Provided information:
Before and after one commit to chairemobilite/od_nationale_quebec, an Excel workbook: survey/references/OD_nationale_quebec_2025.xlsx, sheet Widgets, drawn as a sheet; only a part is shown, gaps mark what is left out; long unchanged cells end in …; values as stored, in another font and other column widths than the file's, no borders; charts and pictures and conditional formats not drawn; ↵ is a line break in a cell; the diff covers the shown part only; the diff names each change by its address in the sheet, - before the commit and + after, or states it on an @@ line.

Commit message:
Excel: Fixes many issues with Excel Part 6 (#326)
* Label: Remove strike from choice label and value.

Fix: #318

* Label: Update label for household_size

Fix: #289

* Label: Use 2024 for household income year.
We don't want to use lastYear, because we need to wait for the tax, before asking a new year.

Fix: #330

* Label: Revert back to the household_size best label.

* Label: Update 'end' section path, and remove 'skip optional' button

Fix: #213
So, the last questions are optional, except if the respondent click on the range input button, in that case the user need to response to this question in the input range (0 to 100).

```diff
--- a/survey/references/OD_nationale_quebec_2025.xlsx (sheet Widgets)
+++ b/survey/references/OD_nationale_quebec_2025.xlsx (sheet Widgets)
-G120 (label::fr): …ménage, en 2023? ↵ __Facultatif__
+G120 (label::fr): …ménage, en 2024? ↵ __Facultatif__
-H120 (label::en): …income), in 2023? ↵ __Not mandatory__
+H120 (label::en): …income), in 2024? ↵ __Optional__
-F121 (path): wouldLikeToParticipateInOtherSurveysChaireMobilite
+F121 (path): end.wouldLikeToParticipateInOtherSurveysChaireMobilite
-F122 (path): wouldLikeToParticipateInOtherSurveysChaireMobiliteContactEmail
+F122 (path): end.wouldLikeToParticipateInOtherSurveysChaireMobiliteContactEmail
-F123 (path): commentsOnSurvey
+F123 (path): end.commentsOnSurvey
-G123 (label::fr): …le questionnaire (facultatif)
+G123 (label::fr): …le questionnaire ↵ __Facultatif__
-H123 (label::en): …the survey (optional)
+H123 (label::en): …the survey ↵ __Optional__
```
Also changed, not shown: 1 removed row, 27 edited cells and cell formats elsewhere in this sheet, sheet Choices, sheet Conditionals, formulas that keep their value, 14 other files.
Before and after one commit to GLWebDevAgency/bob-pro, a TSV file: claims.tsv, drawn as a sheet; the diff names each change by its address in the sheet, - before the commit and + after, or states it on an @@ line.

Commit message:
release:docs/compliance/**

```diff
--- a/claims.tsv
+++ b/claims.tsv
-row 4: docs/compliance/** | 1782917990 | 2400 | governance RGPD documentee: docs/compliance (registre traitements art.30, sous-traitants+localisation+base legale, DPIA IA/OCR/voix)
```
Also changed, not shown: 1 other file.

The task: Each entry needs to be copied out exactly.

Solved problem:
Before and after one commit to chairemobilite/od_nationale_quebec, an Excel workbook: survey/references/OD_nationale_quebec_2025.xlsx, sheet Widgets, drawn as a sheet; only a part is shown, gaps mark what is left out; long unchanged cells end in …; values as stored, in another font and other column widths than the file's, no borders; charts and pictures and conditional formats not drawn; ↵ is a line break in a cell; the diff covers the shown part only; the diff names each change by its address in the sheet, - before the commit and + after, or states it on an @@ line.

Commit message:
Excel: Fixes many issues with Excel Part 6 (#326)
* Label: Remove strike from choice label and value.

Fix: #318

* Label: Update label for household_size

Fix: #289

* Label: Use 2024 for household income year.
We don't want to use lastYear, because we need to wait for the tax, before asking a new year.

Fix: #330

* Label: Revert back to the household_size best label.

* Label: Update 'end' section path, and remove 'skip optional' button

Fix: #213
So, the last questions are optional, except if the respondent click on the range input button, in that case the user need to response to this question in the input range (0 to 100).

```diff
--- a/survey/references/OD_nationale_quebec_2025.xlsx (sheet Widgets)
+++ b/survey/references/OD_nationale_quebec_2025.xlsx (sheet Widgets)
-G120 (label::fr): …ménage, en 2023? ↵ __Facultatif__
+G120 (label::fr): …ménage, en 2024? ↵ __Facultatif__
-H120 (label::en): …income), in 2023? ↵ __Not mandatory__
+H120 (label::en): …income), in 2024? ↵ __Optional__
-F121 (path): wouldLikeToParticipateInOtherSurveysChaireMobilite
+F121 (path): end.wouldLikeToParticipateInOtherSurveysChaireMobilite
-F122 (path): wouldLikeToParticipateInOtherSurveysChaireMobiliteContactEmail
+F122 (path): end.wouldLikeToParticipateInOtherSurveysChaireMobiliteContactEmail
-F123 (path): commentsOnSurvey
+F123 (path): end.commentsOnSurvey
-G123 (label::fr): …le questionnaire (facultatif)
+G123 (label::fr): …le questionnaire ↵ __Facultatif__
-H123 (label::en): …the survey (optional)
+H123 (label::en): …the survey ↵ __Optional__
```
Also changed, not shown: 1 removed row, 27 edited cells and cell formats elsewhere in this sheet, sheet Choices, sheet Conditionals, formulas that keep their value, 14 other files.
Before and after one commit to GLWebDevAgency/bob-pro, a TSV file: claims.tsv, drawn as a sheet; the diff names each change by its address in the sheet, - before the commit and + after, or states it on an @@ line.

Commit message:
release:docs/compliance/**

```diff
--- a/claims.tsv
+++ b/claims.tsv
-row 4: docs/compliance/** | 1782917990 | 2400 | governance RGPD documentee: docs/compliance (registre traitements art.30, sous-traitants+localisation+base legale, DPIA IA/OCR/voix)
```
Also changed, not shown: 1 other file.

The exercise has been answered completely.